Task input:
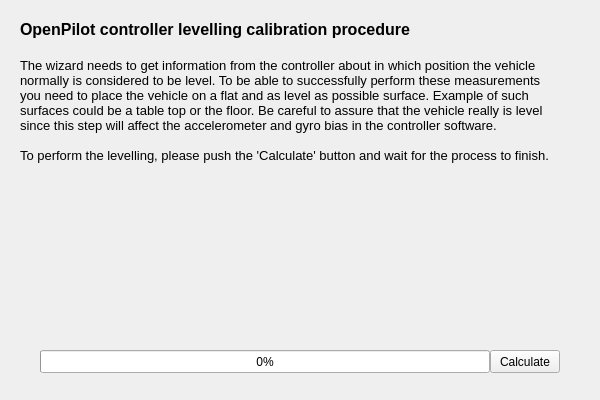
This is ground/openpilotgcs/src/plugins/setupwizard/pages/levellingpage.ui in openpilot/OpenPilot as Qt 5 draws it before an edit. The edited form follows.
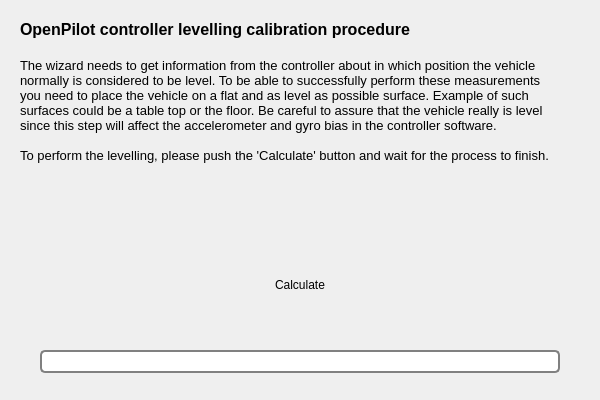
This is the edited form. Icons and pictures are not drawn.

Commit message: OP-39 Updated some GUI. Changed stylesheet on some elements. Switched button graphix and added new graphix.

The edit to the form file:
```diff
--- a/ground/openpilotgcs/src/plugins/setupwizard/pages/levellingpage.ui
+++ b/ground/openpilotgcs/src/plugins/setupwizard/pages/levellingpage.ui
@@ -40,31 +40,60 @@
     <bool>true</bool>
    </property>
   </widget>
-  <widget class="QPushButton" name="levelButton">
+  <widget class="QToolButton" name="levelButton">
    <property name="geometry">
     <rect>
-     <x>490</x>
-     <y>350</y>
-     <width>70</width>
-     <height>23</height>
+     <x>200</x>
+     <y>250</y>
+     <width>200</width>
+     <height>70</height>
     </rect>
    </property>
+   <property name="styleSheet">
+    <string notr="true">QToolButton { border: none }</string>
+   </property>
    <property name="text">
     <string>Calculate</string>
    </property>
+   <property name="icon">
+    <iconset resource="../wizardResources.qrc">
+     <normaloff>:/setupwizard/resources/bttn-calculate-up.png</normaloff>
+     <normalon>:/setupwizard/resources/bttn-calculate-down.png</normalon>:/setupwizard/resources/bttn-calculate-up.png</iconset>
+   </property>
+   <property name="iconSize">
+    <size>
+     <width>200</width>
+     <height>70</height>
+    </size>
+   </property>
   </widget>
   <widget class="QProgressBar" name="levellinProgressBar">
    <property name="geometry">
     <rect>
      <x>40</x>
      <y>350</y>
-     <width>450</width>
+     <width>520</width>
      <height>23</height>
     </rect>
    </property>
+   <property name="styleSheet">
+    <string notr="true">QProgressBar {
+     border: 2px solid grey;
+     border-radius: 5px;
+     text-align: center;
+ }
+QProgressBar::chunk {
+     background-color: #3D6699;
+     width: 10px;
+     margin: 0.5px;
+ }</string>
+   </property>
    <property name="value">
     <number>0</number>
    </property>
+   <property name="format">
+    <string/>
+   </property>
   </widget>
  </widget>
  <resources/>
```
Left out of the diff: 4 changed lines with no effect on the pictures. The commit also changes 11 other files.
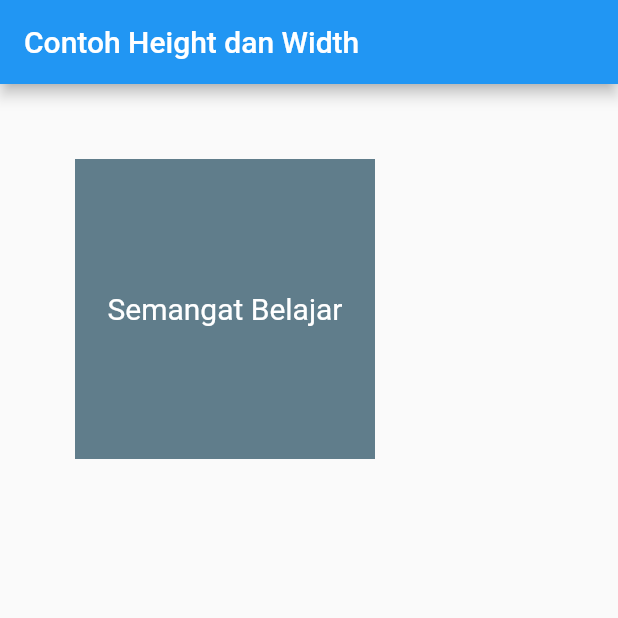
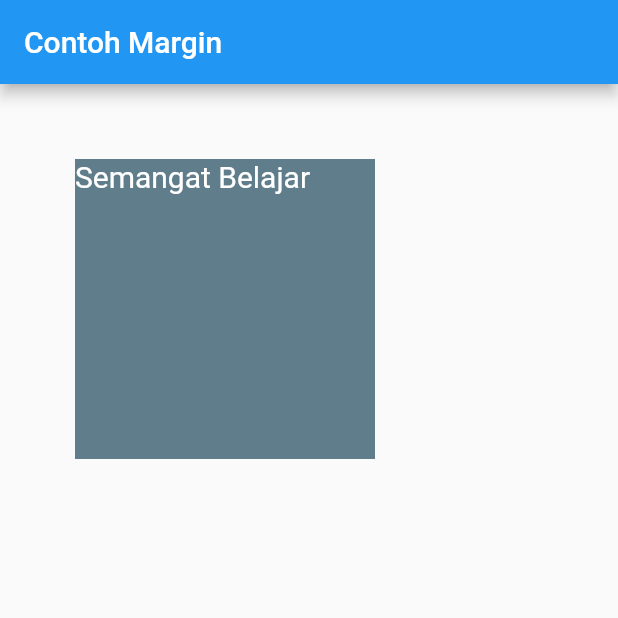
Before and after one commit to polinema-mobile/praktikum-02-layout-web-bola-putriwahyun, a Flutter app: the screen it shows after launch, on a phone screen of 412 x 824 dp, the top half of it. Run offline on Flutter 3.47's test engine with Material 2 defaults, Android fonts, the phone set to English and light mode, and no system bars.

Commit message:
Property Margin

```diff
--- a/lib/main.dart
+++ b/lib/main.dart
@@ -9,12 +9,12 @@ class MyApp extends StatelessWidget {
   Widget build(BuildContext context) {
     return MaterialApp(
       home: Scaffold(
-        appBar: AppBar(title: Text("Contoh Height dan Width")),
+        appBar: AppBar(title: Text("Contoh Margin")),
         body: Container(
             margin: EdgeInsets.all(50),
             height: 200,
             width: 200,
-            alignment: Alignment.center,
+            alignment: Alignment.topLeft,
             color: Colors.blueGrey,
             child: Text(
               'Semangat Belajar',
```
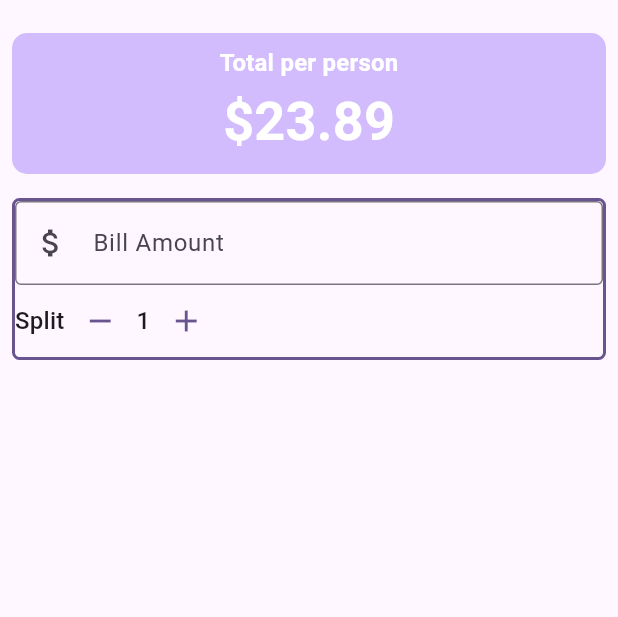
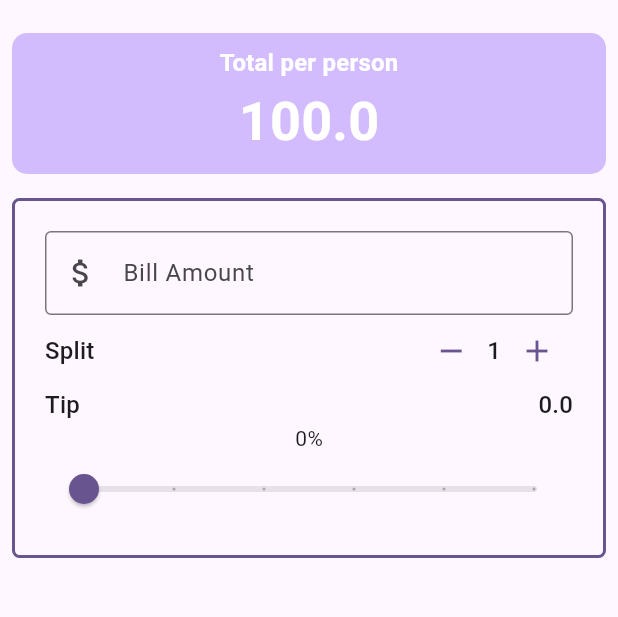
Before and after one commit to cwong8751/flutter-tip-calculator, a Flutter app: the screen it shows after launch, on a phone screen of 412 x 824 dp, the part 63-680 px from its top. Run offline on Flutter 3.47's test engine with Material 3 defaults, Android fonts, the phone set to English and light mode, and no system bars.

Commit message:
section 6 42

```diff
--- a/utip/lib/main.dart
+++ b/utip/lib/main.dart
@@ -1,5 +1,7 @@
 import 'package:flutter/material.dart';
+import 'package:utip/widgets/bill_amount_field.dart';
 import 'package:utip/widgets/person_counter.dart';
+import 'package:utip/widgets/tip_slider.dart';
 
 void main() {
   runApp(const MyApp());
@@ -29,6 +31,16 @@ class UTip extends StatefulWidget {
 
 class _UTipState extends State<UTip> {
   int _personCount = 1;
+  double _tipPercentage = 0.0;
+  double _billTotal = 100;
+
+  double totalPerPerson() {
+    return ((_billTotal * (1 + _tipPercentage)) / _personCount).roundToDouble();
+  }
+
+  double totalTip() {
+    return ((_billTotal * _tipPercentage));
+  }
 
   // Methods
   void increment() {
@@ -39,7 +51,7 @@ class _UTipState extends State<UTip> {
 
   void decrement() {
     setState(() {
-      if (_personCount > 0) {
+      if (_personCount > 1) {
         _personCount--;
       }
     });
@@ -48,8 +60,11 @@ class _UTipState extends State<UTip> {
   @override
   Widget build(BuildContext context) {
     var theme = Theme.of(context);
+    double total = totalPerPerson();
+    double totalT = totalTip();
     final style = theme.textTheme.titleMedium!.copyWith(
         color: theme.colorScheme.onPrimary, fontWeight: FontWeight.bold);
+
     return Scaffold(
         appBar: AppBar(title: Text('UTip')),
         body: Column(
@@ -69,7 +84,7 @@ class _UTipState extends State<UTip> {
                           style: style,
                         ),
                         Text(
-                          "\$23.89",
+                          "$total",
                           style: style.copyWith(
                               color: theme.colorScheme.onPrimary,
                               fontSize: theme.textTheme.displaySmall?.fontSize),
@@ -79,23 +94,24 @@ class _UTipState extends State<UTip> {
             Padding(
               padding: const EdgeInsets.all(8.0),
               child: Container(
+                padding: const EdgeInsets.all(20),
                 decoration: BoxDecoration(
                     borderRadius: BorderRadius.circular(5),
                     border:
                         Border.all(color: theme.colorScheme.primary, width: 2)),
                 child: Column(
                   children: [
-                    TextField(
-                        decoration: const InputDecoration(
-                            border: OutlineInputBorder(),
-                            prefixIcon: Icon(Icons.attach_money),
-                            labelText: 'Bill Amount'),
-                        keyboardType: TextInputType.number,
-                        onChanged: (String value) {
-                          print('Value:  $value.');
-                        }),
+                    BillAmountField(
+                      billAmount: _billTotal.toString(),
+                      onChanged: (value) {
+                        setState(() {
+                          _billTotal = double.parse(value);
+                        });
+                      },
+                    ),
                     // Split bill area
                     Row(
+                      mainAxisAlignment: MainAxisAlignment.spaceBetween,
                       children: [
                         Text(
                           'Split',
@@ -106,9 +122,34 @@ class _UTipState extends State<UTip> {
                           personCount: _personCount,
                           onDecrement: decrement,
                           onIncrement: increment,
+                        ),
+                      ],
+                    ),
+                    // tip section
+                    Row(
+                      mainAxisAlignment: MainAxisAlignment.spaceBetween,
+                      children: [
+                        Text(
+                          'Tip',
+                          style: theme.textTheme.titleMedium,
+                        ),
+                        Text(
+                          "$totalT",
+                          style: theme.textTheme.titleMedium,
                         )
                       ],
-                    )
+                    ),
+
+                    // slider text
+                    Text('${(_tipPercentage * 100).round()}%'),
+                    TipSlider(
+                      tipPercentage: _tipPercentage,
+                      onChanged: (double value) {
+                        setState(() {
+                          _tipPercentage = value;
+                        });
+                      },
+                    ),
                   ],
                 ),
               ),
--- /dev/null
+++ b/utip/lib/widgets/bill_amount_field.dart
@@ -0,0 +1,25 @@
+import 'package:flutter/material.dart';
+
+class BillAmountField extends StatelessWidget {
+  const BillAmountField({
+    super.key,
+    required this.billAmount,
+    required this.onChanged,
+  });
+
+  final String billAmount;
+  final ValueChanged<String> onChanged;
+
+  @override
+  Widget build(BuildContext context) {
+    return TextField(
+        decoration: const InputDecoration(
+            border: OutlineInputBorder(),
+            prefixIcon: Icon(Icons.attach_money),
+            labelText: 'Bill Amount'),
+        keyboardType: TextInputType.number,
+        onChanged: (String value) {
+          onChanged(value);
+        });
+  }
+}
--- /dev/null
+++ b/utip/lib/widgets/tip_slider.dart
@@ -0,0 +1,24 @@
+import 'package:flutter/material.dart';
+
+class TipSlider extends StatelessWidget {
+  const TipSlider({
+    super.key,
+    required double tipPercentage,
+    required this.onChanged,
+  }) : _tipPercentage = tipPercentage;
+
+  final double _tipPercentage;
+  final ValueChanged<double> onChanged;
+
+  @override
+  Widget build(BuildContext context) {
+    return Slider(
+      value: _tipPercentage,
+      onChanged: onChanged,
+      min: 0.0,
+      divisions: 5,
+      max: 0.5,
+      label: '${(_tipPercentage * 100).round()}',
+    );
+  }
+}
```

What you need to do: The expected result is every line from the material above that includes "theme".

The answer:
     var theme = Theme.of(context);
     final style = theme.textTheme.titleMedium!.copyWith(
         color: theme.colorScheme.onPrimary, fontWeight: FontWeight.bold);
                               color: theme.colorScheme.onPrimary,
                               fontSize: theme.textTheme.displaySmall?.fontSize),
                         Border.all(color: theme.colorScheme.primary, width: 2)),
+                          style: theme.textTheme.titleMedium,
+                          style: theme.textTheme.titleMedium,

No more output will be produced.